▶ [GIVEN DATA]
⟨

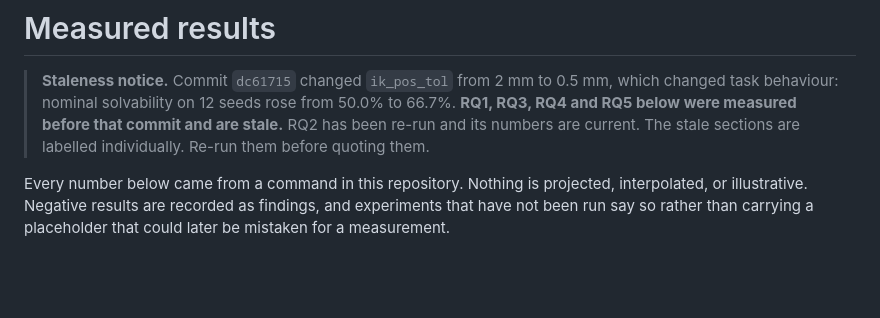
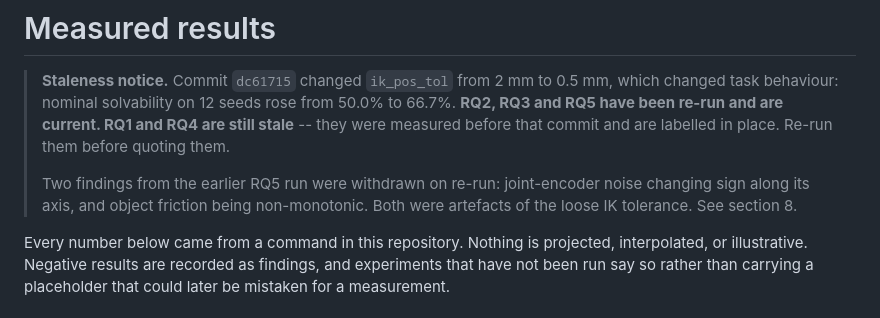
Before and after one commit to Shivani767/robotic-project, a Markdown page: experiments/results/README.md, the part around the change. Rendered like a GitHub page; blank space fills up the shorter version.

```diff
--- a/experiments/results/README.md
+++ b/experiments/results/README.md
@@ -2,9 +2,13 @@
 
 > **Staleness notice.** Commit `dc61715` changed `ik_pos_tol` from 2 mm to
 > 0.5 mm, which changed task behaviour: nominal solvability on 12 seeds rose
-> from 50.0% to 66.7%. **RQ1, RQ3, RQ4 and RQ5 below were measured before that
-> commit and are stale.** RQ2 has been re-run and its numbers are current. The
-> stale sections are labelled individually. Re-run them before quoting them.
+> from 50.0% to 66.7%. **RQ2, RQ3 and RQ5 have been re-run and are current.
+> RQ1 and RQ4 are still stale** -- they were measured before that commit and are
+> labelled in place. Re-run them before quoting them.
+>
+> Two findings from the earlier RQ5 run were withdrawn on re-run: joint-encoder
+> noise changing sign along its axis, and object friction being non-monotonic.
+> Both were artefacts of the loose IK tolerance. See section 8.
 
 Every number below came from a command in this repository. Nothing is projected,
 interpolated, or illustrative. Negative results are recorded as findings, and
```
Also changed, not shown: research_report.md (+8 -6 lines).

⟩

▶ [ASSIGNED TASK]
If a line in the records includes "results", it counts toward the total; report that total by itself.

▶ [EXPECTED OUTPUT]
4